Content starts

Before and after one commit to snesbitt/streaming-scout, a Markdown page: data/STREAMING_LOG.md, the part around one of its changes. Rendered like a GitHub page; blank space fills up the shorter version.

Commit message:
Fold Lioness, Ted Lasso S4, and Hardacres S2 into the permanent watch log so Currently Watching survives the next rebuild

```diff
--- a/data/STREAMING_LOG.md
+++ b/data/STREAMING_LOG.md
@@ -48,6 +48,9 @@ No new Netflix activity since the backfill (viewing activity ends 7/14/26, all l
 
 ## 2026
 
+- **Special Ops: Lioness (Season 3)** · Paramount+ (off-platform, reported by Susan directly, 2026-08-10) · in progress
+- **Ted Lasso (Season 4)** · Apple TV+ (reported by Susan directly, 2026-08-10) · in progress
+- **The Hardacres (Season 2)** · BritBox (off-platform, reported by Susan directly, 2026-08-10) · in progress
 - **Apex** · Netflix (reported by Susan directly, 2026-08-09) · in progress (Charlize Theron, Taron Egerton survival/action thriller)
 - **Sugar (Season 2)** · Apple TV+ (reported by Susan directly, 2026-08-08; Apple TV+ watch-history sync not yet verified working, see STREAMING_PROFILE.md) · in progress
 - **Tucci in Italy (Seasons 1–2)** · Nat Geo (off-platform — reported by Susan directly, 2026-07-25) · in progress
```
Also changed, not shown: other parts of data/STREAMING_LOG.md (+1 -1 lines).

Content ends

- **EXERCISE DIRECTIONS**
Please find all lines of the entries that hold the string "Lasso" and copy them.

- **ANSWER FOR THE TASK**
Fold Lioness, Ted Lasso S4, and Hardacres S2 into the permanent watch log so Currently Watching survives the next rebuild
+- **Ted Lasso (Season 4)** · Apple TV+ (reported by Susan directly, 2026-08-10) · in progress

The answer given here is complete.